Research paper by Bernhard J BJ Mitterauer

Indexed on: 16 Jul '10Published on: 16 Jul '10Published in: CNS Neuroscience & Therapeutics


The model of the pathophysiology of bipolar disorder proposed is based on imbalances in tripartite synapses caused by dysregulations of connexin expression in the astrocytic syncytium. If the expression of connexins is downregulated, a compensatory upregulation of astrocytic receptors may occur and be responsible for the pathophysiology of depression. Conversely, if the expression of connexins is upregulated, the expression of the astrocytic receptors may be downregulated and be responsible for the pathophysiology of mania. In depression, a relative lack of neurotransmitters exerts a protracted synaptic information processing, whereas in mania a relative increase of neurotransmitters may accelerate synaptic information processing.

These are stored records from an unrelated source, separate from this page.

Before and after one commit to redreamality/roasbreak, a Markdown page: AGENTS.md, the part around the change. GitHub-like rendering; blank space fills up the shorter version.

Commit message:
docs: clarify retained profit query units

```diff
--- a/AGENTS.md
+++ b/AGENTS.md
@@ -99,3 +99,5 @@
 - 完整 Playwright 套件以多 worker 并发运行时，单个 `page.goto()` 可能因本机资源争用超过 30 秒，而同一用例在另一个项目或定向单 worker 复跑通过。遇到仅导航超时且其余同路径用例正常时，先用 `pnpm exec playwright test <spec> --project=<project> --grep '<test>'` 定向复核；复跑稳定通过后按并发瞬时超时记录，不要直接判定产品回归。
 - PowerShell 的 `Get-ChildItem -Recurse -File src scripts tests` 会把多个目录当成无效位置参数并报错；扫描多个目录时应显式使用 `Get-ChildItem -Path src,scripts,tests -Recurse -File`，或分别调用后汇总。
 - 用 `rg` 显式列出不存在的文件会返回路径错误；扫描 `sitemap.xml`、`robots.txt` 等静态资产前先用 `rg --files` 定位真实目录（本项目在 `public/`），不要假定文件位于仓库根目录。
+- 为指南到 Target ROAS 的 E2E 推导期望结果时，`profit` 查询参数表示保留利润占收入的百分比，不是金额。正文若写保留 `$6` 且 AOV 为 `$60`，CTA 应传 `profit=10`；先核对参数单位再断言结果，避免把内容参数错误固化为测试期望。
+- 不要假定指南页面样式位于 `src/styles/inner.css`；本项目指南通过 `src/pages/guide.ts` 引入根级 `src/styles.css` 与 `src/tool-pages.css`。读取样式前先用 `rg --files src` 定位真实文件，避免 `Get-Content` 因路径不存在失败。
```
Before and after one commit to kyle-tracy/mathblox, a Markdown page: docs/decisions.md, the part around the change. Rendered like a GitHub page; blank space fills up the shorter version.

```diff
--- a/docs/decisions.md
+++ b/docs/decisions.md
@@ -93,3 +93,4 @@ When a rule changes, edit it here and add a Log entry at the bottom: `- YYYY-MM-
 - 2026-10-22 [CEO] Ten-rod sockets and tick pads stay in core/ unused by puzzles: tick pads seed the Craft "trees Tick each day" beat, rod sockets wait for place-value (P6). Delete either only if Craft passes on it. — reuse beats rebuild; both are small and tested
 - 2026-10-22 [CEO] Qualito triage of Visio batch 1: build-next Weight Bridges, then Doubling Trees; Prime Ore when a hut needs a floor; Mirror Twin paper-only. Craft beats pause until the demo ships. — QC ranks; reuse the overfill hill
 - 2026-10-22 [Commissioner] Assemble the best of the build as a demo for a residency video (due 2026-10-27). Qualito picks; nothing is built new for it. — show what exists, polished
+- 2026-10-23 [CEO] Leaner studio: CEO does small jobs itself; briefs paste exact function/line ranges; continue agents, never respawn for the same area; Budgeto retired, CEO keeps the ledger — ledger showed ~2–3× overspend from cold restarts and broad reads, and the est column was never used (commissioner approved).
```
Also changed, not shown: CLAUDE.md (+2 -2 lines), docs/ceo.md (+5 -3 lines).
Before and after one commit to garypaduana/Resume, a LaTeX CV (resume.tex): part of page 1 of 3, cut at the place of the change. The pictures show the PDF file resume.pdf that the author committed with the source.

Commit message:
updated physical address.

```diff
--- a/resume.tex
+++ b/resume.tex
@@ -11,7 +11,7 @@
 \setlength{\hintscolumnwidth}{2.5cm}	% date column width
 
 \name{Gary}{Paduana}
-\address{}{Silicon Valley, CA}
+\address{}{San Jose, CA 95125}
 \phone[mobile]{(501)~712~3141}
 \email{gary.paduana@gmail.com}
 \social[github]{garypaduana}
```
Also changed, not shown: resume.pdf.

In addition, the modulatory role of gliotransmitters may be affected in bipolar disorder. Since the dysregulations of connexins impair the astrocytic syncytium, these disorders could be explanatory for cognitive impairment both in depression and in mania. Finally, the testability of this model is discussed.